··· Material provided

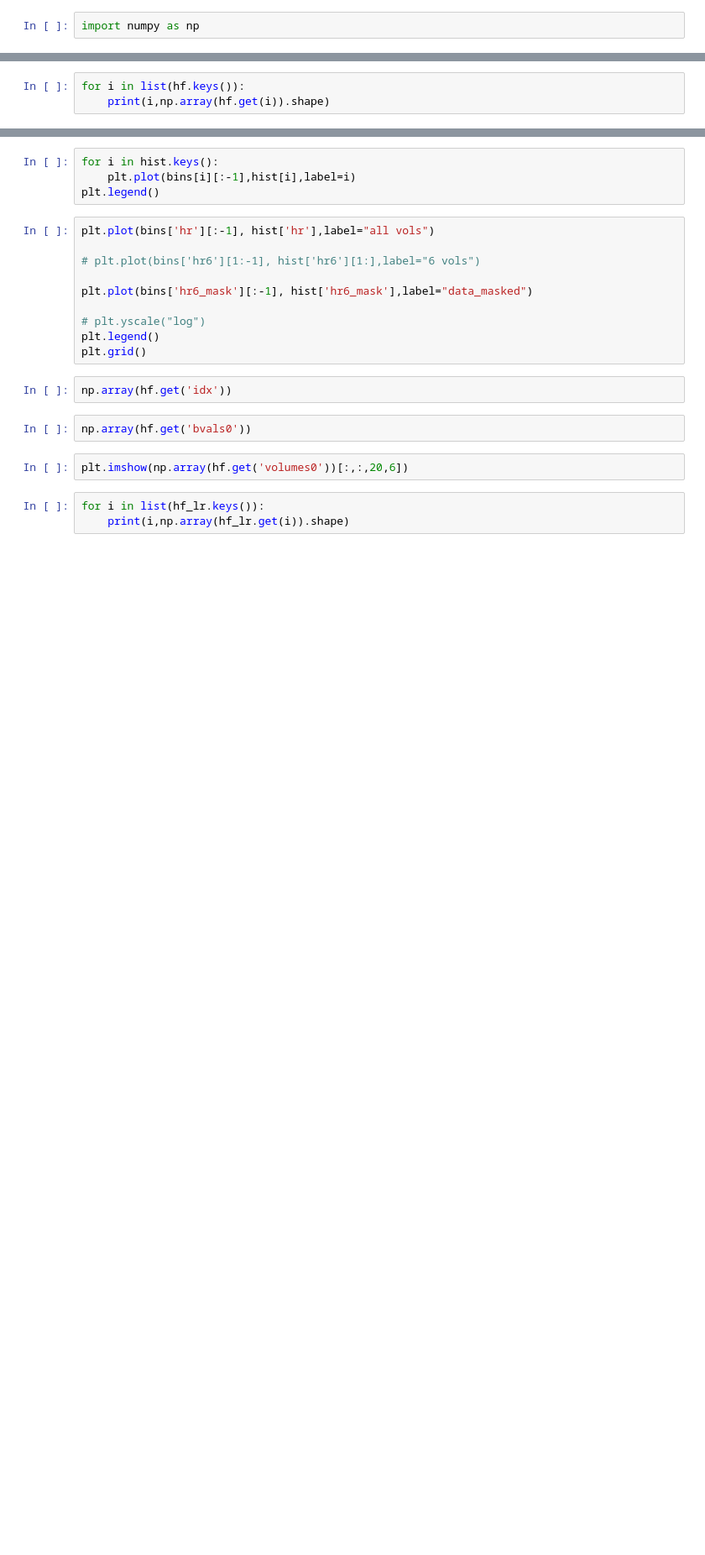
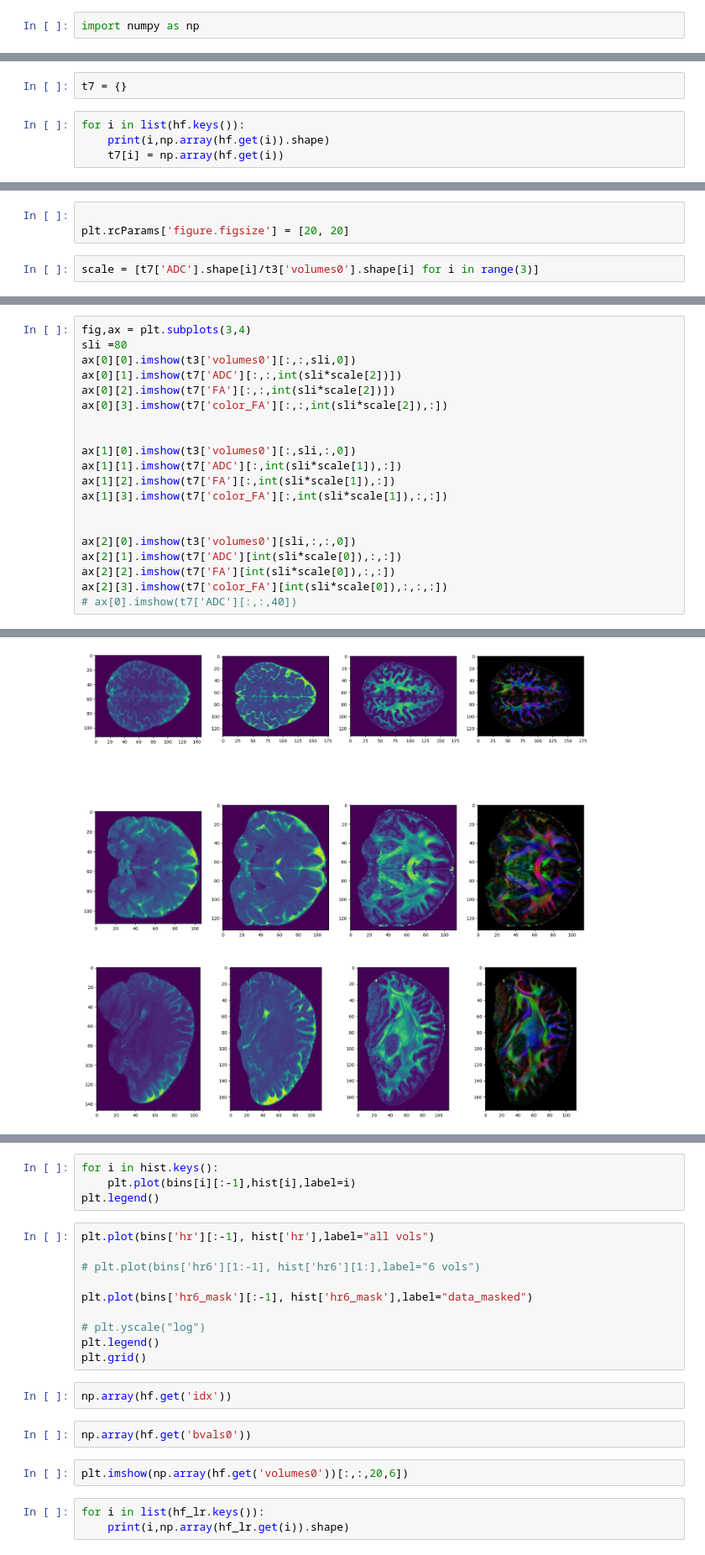
Before and after one commit to arihantjain124/HCP_SR, a Jupyter notebook: Dump_h5_main.ipynb, the cells around one changed output, grey strips where cells are left out. Shown at 84% size. Drawn from its saved outputs; the diff is of its cells as text; blank space fills up the shorter version.

```diff
--- a/Dump_h5_main.ipynb
+++ b/Dump_h5_main.ipynb
@@ -382,3 +467,6 @@ for i in list(hf_lr.keys()):
+# %%
+t7 = {}
 # %%
 for i in list(hf.keys()):
     print(i,np.array(hf.get(i)).shape)
+    t7[i] = np.array(hf.get(i))
@@ -384,0 +478,5 @@ for i in list(hf.keys()):
+# %%
+
+plt.rcParams['figure.figsize'] = [20, 20]
+# %%
+scale = [t7['ADC'].shape[i]/t3['volumes0'].shape[i] for i in range(3)]
@@ -384,0 +487,21 @@ for i in list(hf.keys()):
+# %%
+fig,ax = plt.subplots(3,4)
+sli =80
+ax[0][0].imshow(t3['volumes0'][:,:,sli,0])
+ax[0][1].imshow(t7['ADC'][:,:,int(sli*scale[2])])
+ax[0][2].imshow(t7['FA'][:,:,int(sli*scale[2])])
+ax[0][3].imshow(t7['color_FA'][:,:,int(sli*scale[2]),:])
+
+
+ax[1][0].imshow(t3['volumes0'][:,sli,:,0])
+ax[1][1].imshow(t7['ADC'][:,int(sli*scale[1]),:])
+ax[1][2].imshow(t7['FA'][:,int(sli*scale[1]),:])
+ax[1][3].imshow(t7['color_FA'][:,int(sli*scale[1]),:,:])
+
+
+ax[2][0].imshow(t3['volumes0'][sli,:,:,0])
+ax[2][1].imshow(t7['ADC'][int(sli*scale[0]),:,:])
+ax[2][2].imshow(t7['FA'][int(sli*scale[0]),:,:])
+ax[2][3].imshow(t7['color_FA'][int(sli*scale[0]),:,:,:])
+# ax[0].imshow(t7['ADC'][:,:,40])
+# %% [output]
@@ -385,3 +509,4 @@ for i in list(hf.keys()):
+[figure, added]
 # %%
 %matplotlib inline
 hist,bins = {},{}
```
Also changed, not shown: parts of 28 cells of this notebook, 1 other file.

······

Exercise aim »
Each line in the data that holds the string "shape" should be found and copied.

Result of the exercise »
     print(i,np.array(hf.get(i)).shape)
+scale = [t7['ADC'].shape[i]/t3['volumes0'].shape[i] for i in range(3)]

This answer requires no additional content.